There were two sights that made me really want to come to Namibia - and the south part of Namibia in particular. The first were the dunes at Sosussvlei. According to our guide they are the largest dunes in the world. Let me just say that climbing dunes is crazy exhausting, but they are a lot of fun to run down.
I could post about a million pictures from the dunes because it was all so breathtaking, but I think these are some of the best - also, I had to cull out quite a few because the fine sand that was blowing around did a number on my camera lens. :( Might need to get that replaced sometime soon. Who knew dunes were so dangerous?
The deadvlei. Photographed better by other people, but still very dramatic, even when an amateur like me comes along with a little 'point and click' camera.
Poor camera! This is what all that blowing sand looked like to my lens.
My friends, climbing 'big daddy'. In the million degree desert - it took maybe 1 1/2-2 hours. No thank you!
This was the only dune I ended up climbing to the top - Dune 45. It was plenty difficult so I feel like I got enough of a workout in.
I love the color - the early morning light really brought out the red in the dunes, though they are by nature very red anyway.
Ok, so that was the dunes.
The other thing I really wanted to see in southern Namibia was the ghost town of Kolmanskop. It has a fascinating history, here. It was great to learn about, but to be honest I mostly just wanted to run around and take pictures and from that standpoint I got exactly what I wanted...the second the tour guide stopped talking.
Most of the pictures are pretty self-explanatory. It's a former mining town that is slowly being taken over by the dunes, so houses full of sand - pretty much as you'd expect. Even the ones without much sand were beautiful to photograph though. Something about the light and the hints of the original owners (like paint, furniture, and wallpaper) just made the houses very moving.
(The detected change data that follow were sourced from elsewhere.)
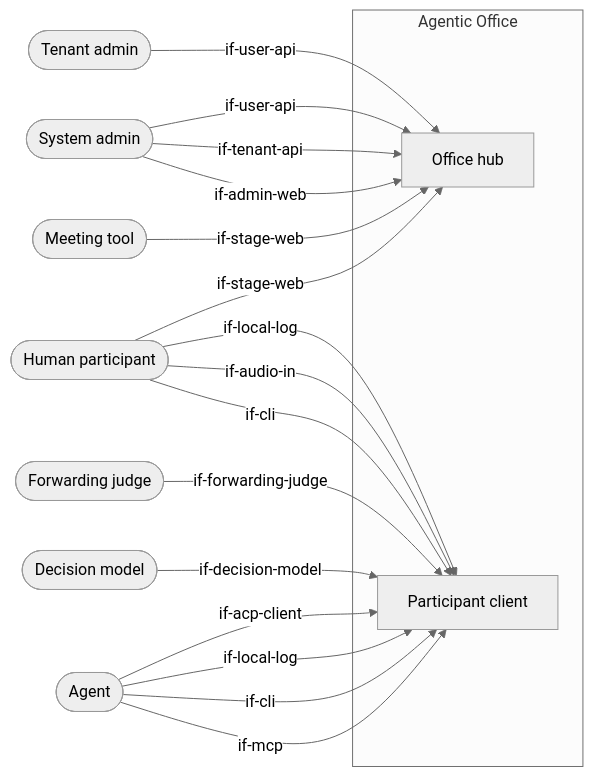
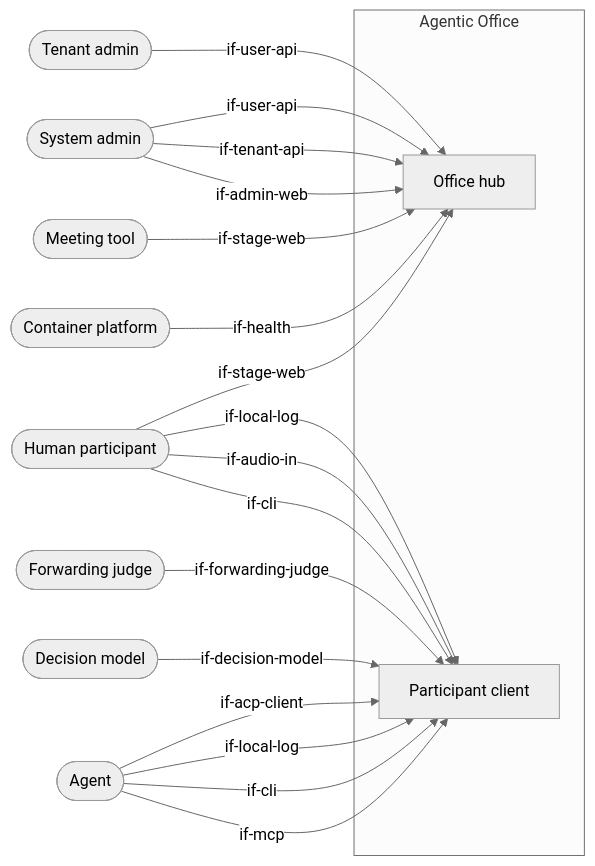
Before and after one commit to mrsimpson/agentic-office: the diagram in docs/architecture/03-system-context.arc42.md, drawn with Mermaid (neutral theme). The commit also changed other lines of this file and 5 other files, not shown here.

First line of the commit message:
feat(hub): add GET /healthz for container probes (#128)

````diff
--- a/docs/architecture/03-system-context.arc42.md
+++ b/docs/architecture/03-system-context.arc42.md
@@ -20,29 +20,31 @@
 ```mermaid
 flowchart LR
     actor_agent([Agent])
+    actor_container_platform([Container platform])
     actor_decision_model([Decision model])
     actor_forwarding_judge([Forwarding judge])
     actor_human([Human participant])
     actor_meeting_tool([Meeting tool])
     actor_system_admin([System admin])
     actor_tenant_admin([Tenant admin])
     subgraph office [Agentic Office]
         bb_office_hub[Office hub]
         bb_participant_client[Participant client]
     end
     actor_agent -->|if-mcp| bb_participant_client
     actor_agent -->|if-cli| bb_participant_client
     actor_agent -->|if-local-log| bb_participant_client
     actor_agent -->|if-acp-client| bb_participant_client
+    actor_container_platform -->|if-health| bb_office_hub
     actor_decision_model -->|if-decision-model| bb_participant_client
     actor_forwarding_judge -->|if-forwarding-judge| bb_participant_client
     actor_human -->|if-cli| bb_participant_client
     actor_human -->|if-audio-in| bb_participant_client
     actor_human -->|if-local-log| bb_participant_client
     actor_human -->|if-stage-web| bb_office_hub
     actor_meeting_tool -->|if-stage-web| bb_office_hub
     actor_system_admin -->|if-admin-web| bb_office_hub
     actor_system_admin -->|if-tenant-api| bb_office_hub
     actor_system_admin -->|if-user-api| bb_office_hub
     actor_tenant_admin -->|if-user-api| bb_office_hub
 ```
````
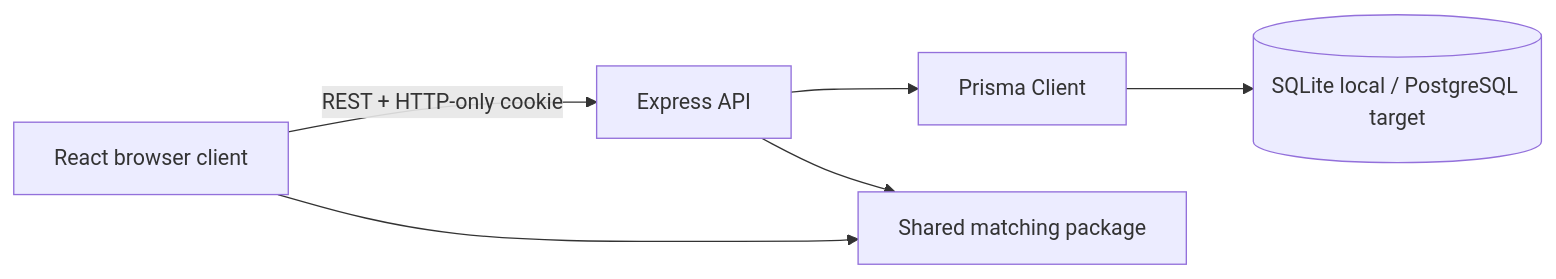
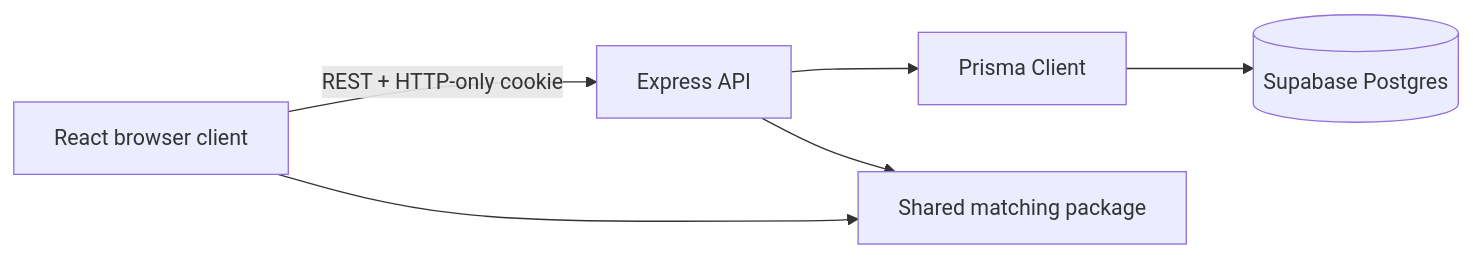
The diagram in docs/ARCHITECTURE.md (atiqahadryiana/SkillBridge-AI), drawn with Mermaid before and after one commit. The commit also changed other lines of this file and 34 other files, not shown here.

````diff
--- a/docs/ARCHITECTURE.md
+++ b/docs/ARCHITECTURE.md
@@ -7,8 +7,8 @@
 ```mermaid
 flowchart LR
   B[React browser client] -->|REST + HTTP-only cookie| E[Express API]
   E --> P[Prisma Client]
-  P --> S[(SQLite local / PostgreSQL target)]
+  P --> S[(Supabase Postgres)]
   B --> M[Shared matching package]
   E --> M
 ```
````
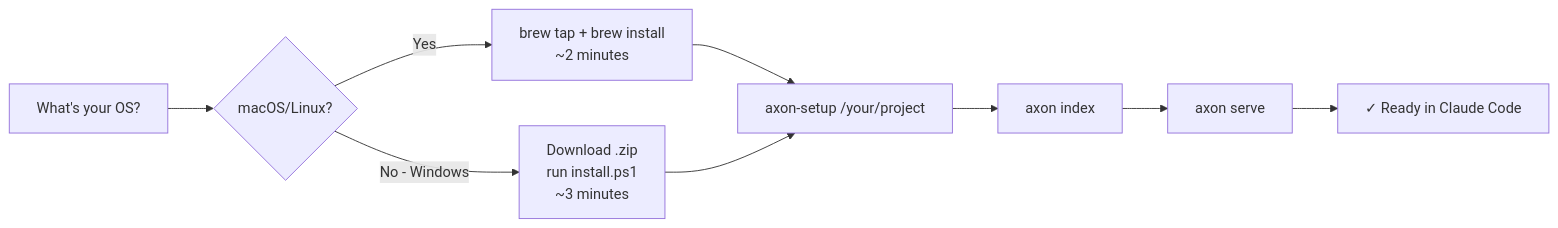
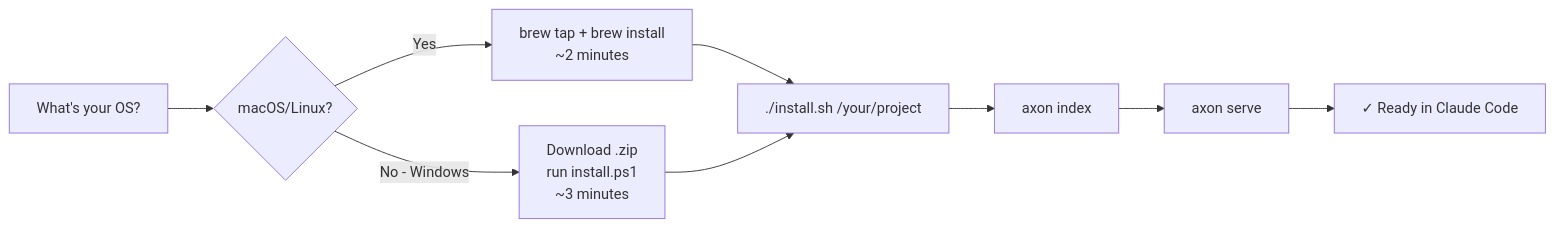
One commit to HideakiSolutions/axon-releases changed the second of 6 diagrams in README.md. Above: the diagram before and after it, drawn with Mermaid. The commit also changed other lines of this file and 4 other files, not shown here.

First line of the commit message:
docs: fix install flow for laypeople (install.sh not axon-setup, releases/latest, model+MCP auto)

````diff
--- a/README.md
+++ b/README.md
@@ -73,11 +73,11 @@
 ```mermaid
 flowchart LR
     A[What's your OS?] --> B{macOS/Linux?}
     B -->|Yes| C[brew tap + brew install\n~2 minutes]
     B -->|No - Windows| D[Download .zip\nrun install.ps1\n~3 minutes]
-    C --> E[axon-setup /your/project]
+    C --> E[./install.sh /your/project]
     D --> E
     E --> F[axon index]
     F --> G[axon serve]
     G --> H[✓ Ready in Claude Code]
 ```
````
This (finally!) concludes the Namibia trip pictures. I'll try to condense all the South Africa stuff into my next post, but we'll see. It was pretty jam-packed.